Wednesday, October 7, 2009

I Was Actually For A Carbon Cap, Before I Was Against It...

Let's play a game of guess who's responsible for each of the following quotes.

Nov. 2005:

In opening remarks to a clean-energy conference in [redacted], [Clean Energy-Loving Politician] said the first-of-its-kind agreement, under which [redacted] and eight other states could be required to cut power plant emissions by 2020, will not hurt the economy, as some have charged. He argued that it would spur businesses to develop clean- and renewable-energy technology to market worldwide.

''This is a great thing for [redacted]," [Clean Energy-Loving Politician] said, his strongest endorsement of the pact to date. ''We can effectively create incentives to help stimulate a sector of the economy and at the same time not kill jobs."

Oct. 2009:

"A cap and trade program... will have a devastating impact on hard-working American families and on our economy as a whole. This cap and trade bill represents an enormous, hidden tax on the American people and American businesses, and it must be defeated."

If you guessed former Massachusetts Gov. and presidential candidate Mitt Romney, high five!

Back when he was Governor of Massachusetts, Romney supported a cap-and-trade system in which his state and others would place a mandatory limit on carbon emissions. Said the Boston Globe at the time:

Governor Mitt Romney signaled his support yesterday for a regional agreement among Northeastern states to reduce greenhouse gas emissions, despite opposition from power companies and other business interests that have been lobbying the administration against the plan.

In opening remarks to a clean-energy conference in Boston, Romney said the first-of-its-kind agreement, under which Massachusetts and eight other states could be required to cut power plant emissions by 2020, will not hurt the economy, as some have charged. He argued that it would spur businesses to develop clean- and renewable-energy technology to market worldwide.
That's a pretty strong stand in favor of cap-and-trade, coming from the same Mitt Romney who just this week sent an email to supporters of his political action committee seeking to raise money off his opposition to the cap-and-trade proposal currently making its way through Congress.

Apparently when you're Mitt Romney, your hair may be solid, but your positions on key issues shift with the wind.

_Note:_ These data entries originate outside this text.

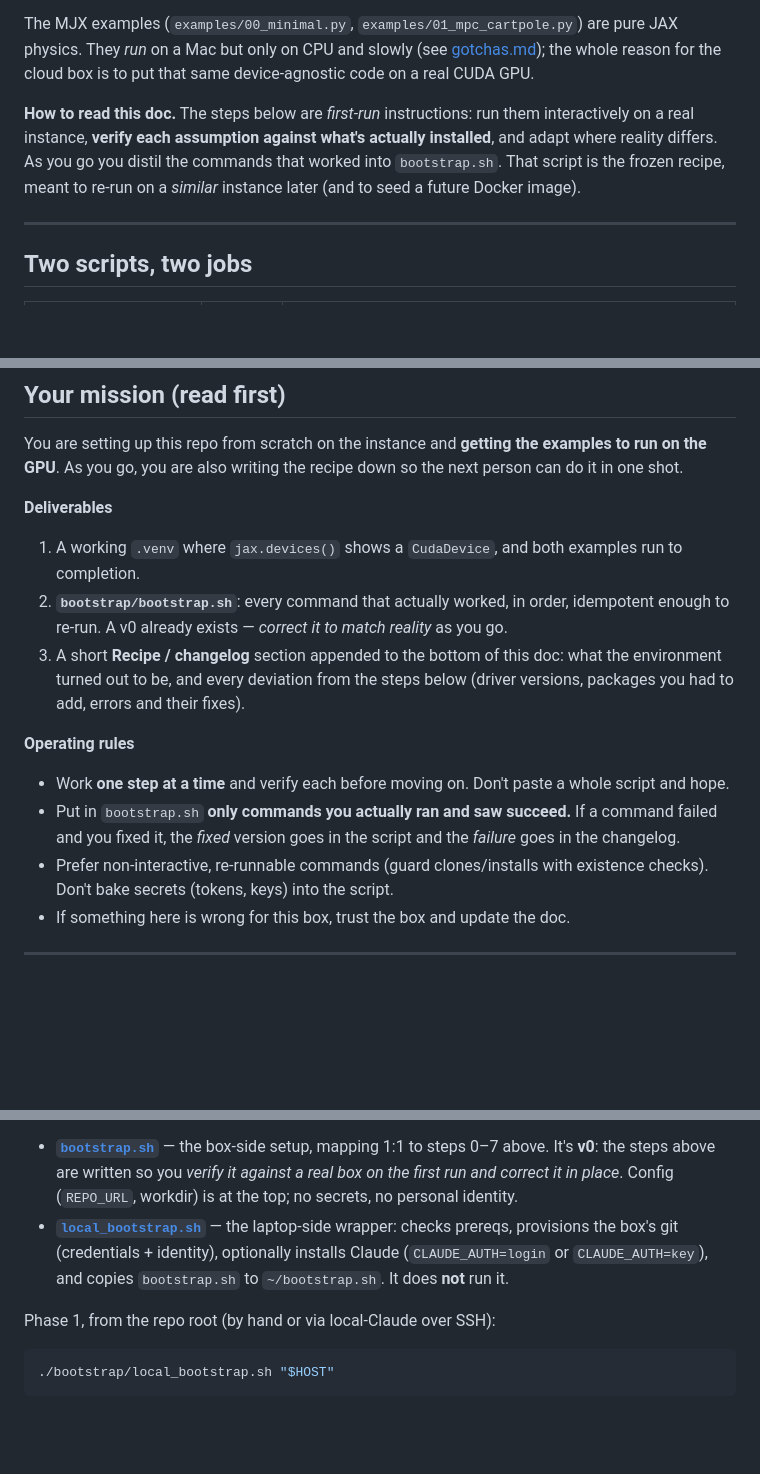
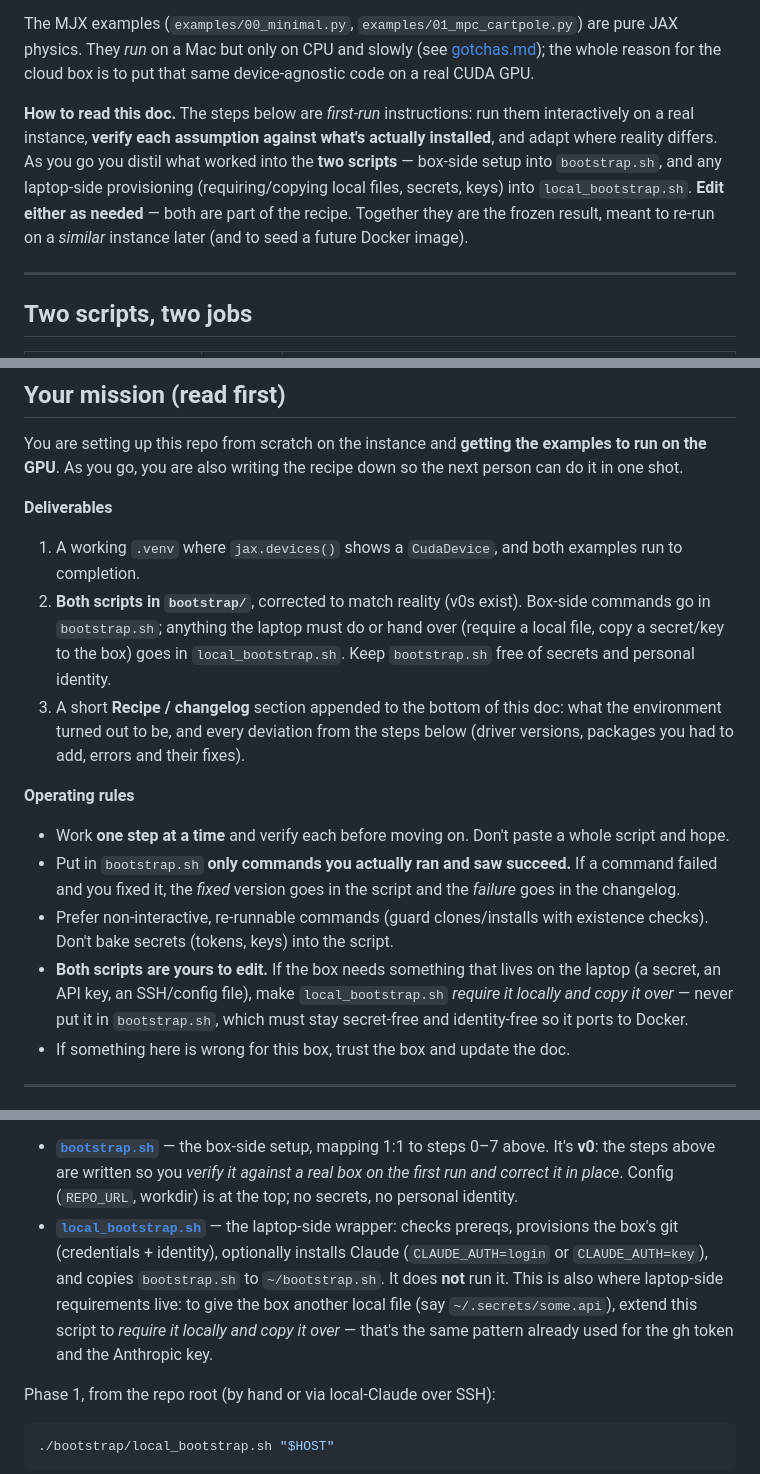
Before and after one commit to mirkoklukas/control-kit, a Markdown page: bootstrap/cloud-bootstrap.md, 3 parts joined by grey strips. Rendered like a GitHub page; blank space fills up the shorter version.

Commit message:
Docs: the recipe is both scripts; local_bootstrap holds laptop-side file copies
Make explicit that on the first run Claude may edit local_bootstrap.sh too, not
just bootstrap.sh: box-side commands -> bootstrap.sh; requiring/copying local
files (secrets, keys, configs) -> local_bootstrap.sh.

Co-Authored-By: Claude Opus 4.8 <noreply@anthropic.com>

```diff
--- a/bootstrap/cloud-bootstrap.md
+++ b/bootstrap/cloud-bootstrap.md
@@ -9,9 +9,12 @@ device-agnostic code on a real CUDA GPU.
 
 **How to read this doc.** The steps below are *first-run* instructions: run them
 interactively on a real instance, **verify each assumption against what's
-actually installed**, and adapt where reality differs. As you go you distil the
-commands that worked into `bootstrap.sh`. That script is the frozen recipe,
-meant to re-run on a *similar* instance later (and to seed a future Docker image).
+actually installed**, and adapt where reality differs. As you go you distil what
+worked into the **two scripts** — box-side setup into `bootstrap.sh`, and any
+laptop-side provisioning (requiring/copying local files, secrets, keys) into
+`local_bootstrap.sh`. **Edit either as needed** — both are part of the recipe.
+Together they are the frozen result, meant to re-run on a *similar* instance later
+(and to seed a future Docker image).
 
 ---
 
@@ -116,9 +119,10 @@ the next person can do it in one shot.
 **Deliverables**
 1. A working `.venv` where `jax.devices()` shows a `CudaDevice`, and both
    examples run to completion.
-2. **`bootstrap/bootstrap.sh`**: every command that actually worked, in order,
-   idempotent enough to re-run. A v0 already exists — *correct it to match
-   reality* as you go.
+2. **Both scripts in `bootstrap/`**, corrected to match reality (v0s exist).
+   Box-side commands go in `bootstrap.sh`; anything the laptop must do or hand
+   over (require a local file, copy a secret/key to the box) goes in
+   `local_bootstrap.sh`. Keep `bootstrap.sh` free of secrets and personal identity.
 3. A short **Recipe / changelog** section appended to the bottom of this doc:
    what the environment turned out to be, and every deviation from the steps
    below (driver versions, packages you had to add, errors and their fixes).
@@ -131,6 +135,10 @@ the next person can do it in one shot.
   *failure* goes in the changelog.
 - Prefer non-interactive, re-runnable commands (guard clones/installs with
   existence checks). Don't bake secrets (tokens, keys) into the script.
+- **Both scripts are yours to edit.** If the box needs something that lives on the
+  laptop (a secret, an API key, an SSH/config file), make `local_bootstrap.sh`
+  *require it locally and copy it over* — never put it in `bootstrap.sh`, which
+  must stay secret-free and identity-free so it ports to Docker.
 - If something here is wrong for this box, trust the box and update the doc.
 
 ---
@@ -397,7 +405,11 @@ usage, assumptions) and per-step comments — read the top of each before runnin
 - **[`local_bootstrap.sh`](local_bootstrap.sh)** — the laptop-side wrapper:
   checks prereqs, provisions the box's git (credentials + identity), optionally
   installs Claude (`CLAUDE_AUTH=login` or `CLAUDE_AUTH=key`), and copies
-  `bootstrap.sh` to `~/bootstrap.sh`. It does **not** run it.
+  `bootstrap.sh` to `~/bootstrap.sh`. It does **not** run it. This is also where
+  laptop-side requirements live: to give the box another local file (say
+  `~/.secrets/some.api`), extend this script to *require it locally and copy it
+  over* — that's the same pattern already used for the gh token and the Anthropic
+  key.
 
 Phase 1, from the repo root (by hand or via local-Claude over SSH):
 
```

1 comment:

aork said...

Explain yourself, Romney. Exactly what kind of agreement would you be in favor of that would not introduce new taxes and still be deficit neutral? I'd love to see it!